**Instructions to follow:** All records that follow are to be copied exactly, with images omitted.

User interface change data
————————

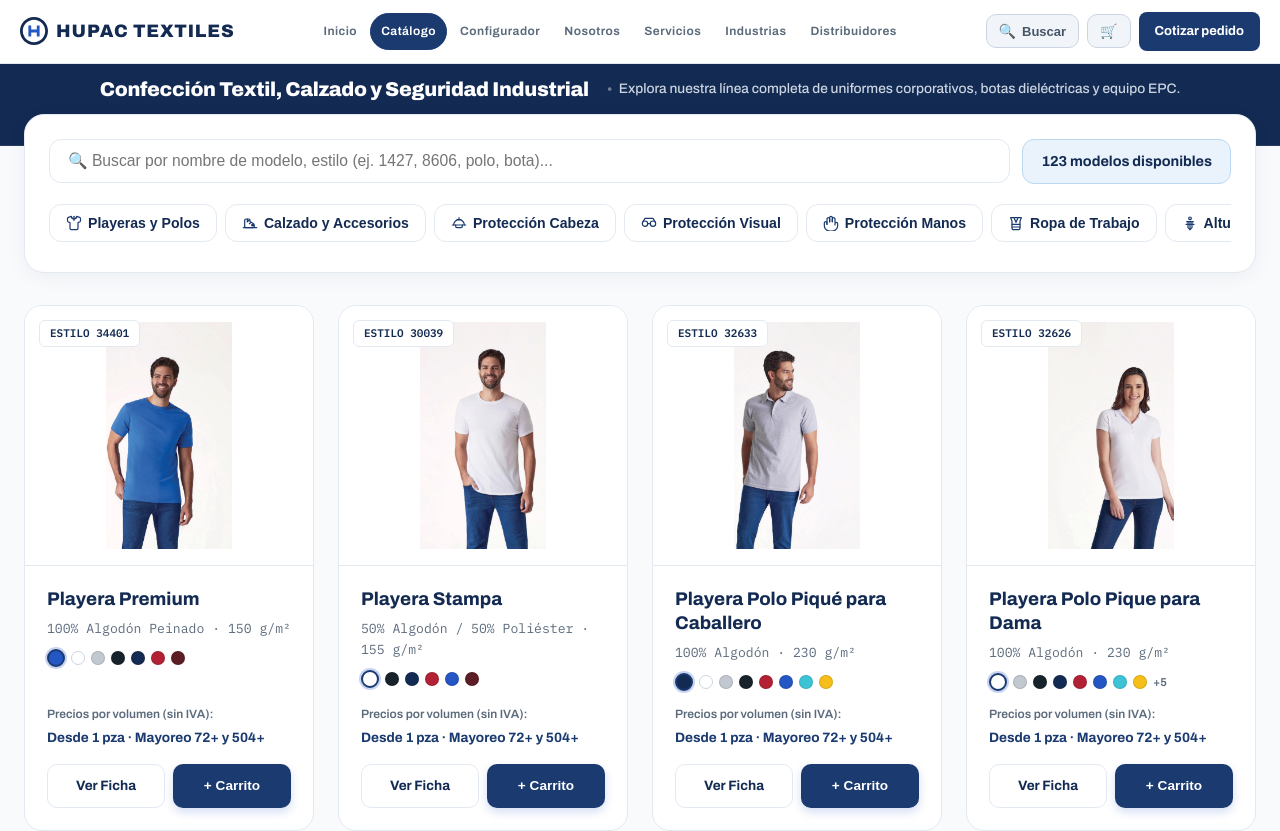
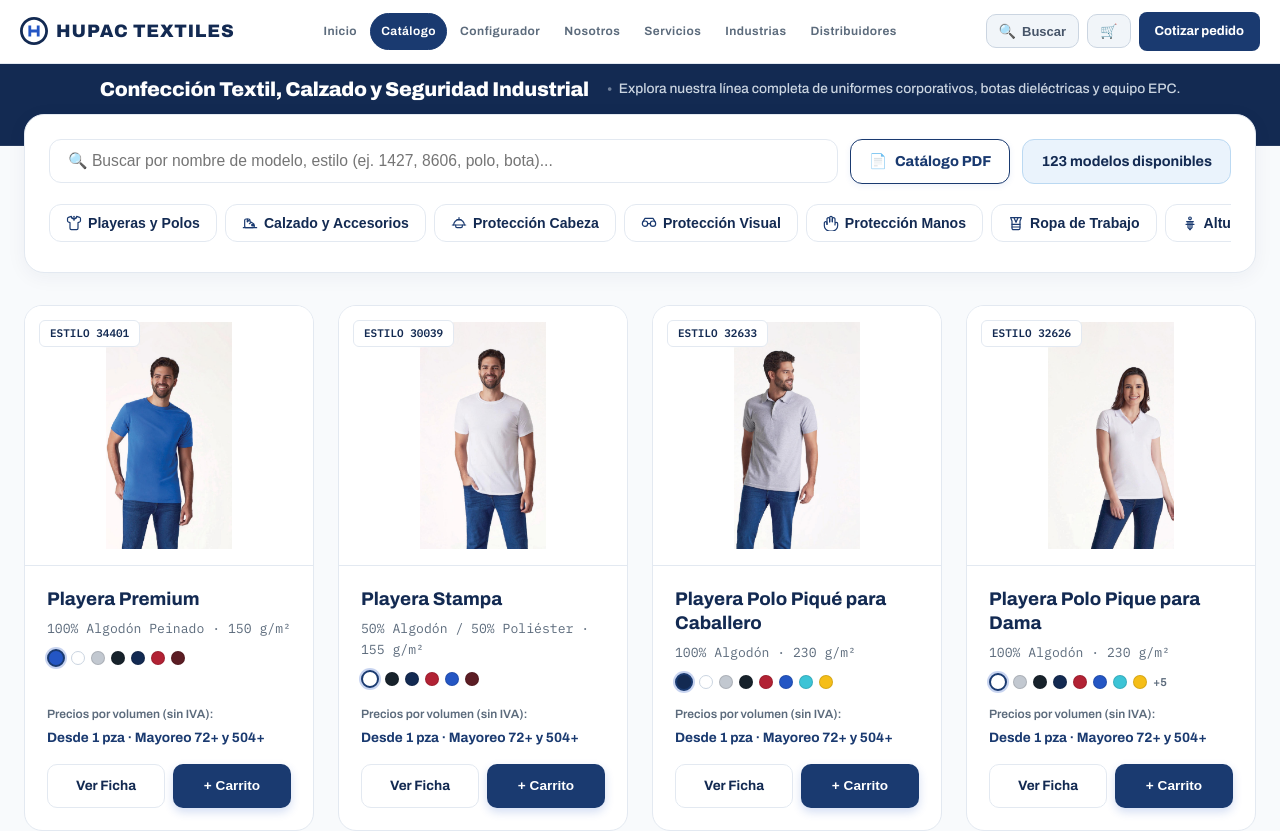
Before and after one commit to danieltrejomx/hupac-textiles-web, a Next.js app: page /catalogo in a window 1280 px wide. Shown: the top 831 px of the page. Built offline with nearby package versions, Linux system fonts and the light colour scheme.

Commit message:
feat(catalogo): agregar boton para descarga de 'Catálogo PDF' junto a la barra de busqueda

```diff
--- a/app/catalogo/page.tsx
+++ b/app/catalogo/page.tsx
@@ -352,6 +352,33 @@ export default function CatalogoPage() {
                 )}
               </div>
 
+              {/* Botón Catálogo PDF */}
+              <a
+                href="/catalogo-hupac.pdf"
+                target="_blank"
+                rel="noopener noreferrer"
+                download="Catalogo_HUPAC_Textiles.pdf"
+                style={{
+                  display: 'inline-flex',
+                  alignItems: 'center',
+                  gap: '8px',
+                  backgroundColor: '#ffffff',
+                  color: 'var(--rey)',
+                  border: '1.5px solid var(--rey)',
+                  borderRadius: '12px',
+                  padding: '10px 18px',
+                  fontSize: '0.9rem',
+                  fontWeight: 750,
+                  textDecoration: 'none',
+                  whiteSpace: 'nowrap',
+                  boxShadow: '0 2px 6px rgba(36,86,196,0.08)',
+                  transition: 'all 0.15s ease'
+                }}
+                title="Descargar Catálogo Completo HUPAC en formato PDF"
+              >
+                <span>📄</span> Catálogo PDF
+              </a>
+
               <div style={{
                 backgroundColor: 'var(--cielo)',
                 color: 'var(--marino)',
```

————————

**Written response:**
Before and after one commit to danieltrejomx/hupac-textiles-web, a Next.js app: page /catalogo in a window 1280 px wide. Shown: the top 831 px of the page. Built offline with nearby package versions, Linux system fonts and the light colour scheme.

Commit message:
feat(catalogo): agregar boton para descarga de 'Catálogo PDF' junto a la barra de busqueda

```diff
--- a/app/catalogo/page.tsx
+++ b/app/catalogo/page.tsx
@@ -352,6 +352,33 @@ export default function CatalogoPage() {
                 )}
               </div>
 
+              {/* Botón Catálogo PDF */}
+              <a
+                href="/catalogo-hupac.pdf"
+                target="_blank"
+                rel="noopener noreferrer"
+                download="Catalogo_HUPAC_Textiles.pdf"
+                style={{
+                  display: 'inline-flex',
+                  alignItems: 'center',
+                  gap: '8px',
+                  backgroundColor: '#ffffff',
+                  color: 'var(--rey)',
+                  border: '1.5px solid var(--rey)',
+                  borderRadius: '12px',
+                  padding: '10px 18px',
+                  fontSize: '0.9rem',
+                  fontWeight: 750,
+                  textDecoration: 'none',
+                  whiteSpace: 'nowrap',
+                  boxShadow: '0 2px 6px rgba(36,86,196,0.08)',
+                  transition: 'all 0.15s ease'
+                }}
+                title="Descargar Catálogo Completo HUPAC en formato PDF"
+              >
+                <span>📄</span> Catálogo PDF
+              </a>
+
               <div style={{
                 backgroundColor: 'var(--cielo)',
                 color: 'var(--marino)',
```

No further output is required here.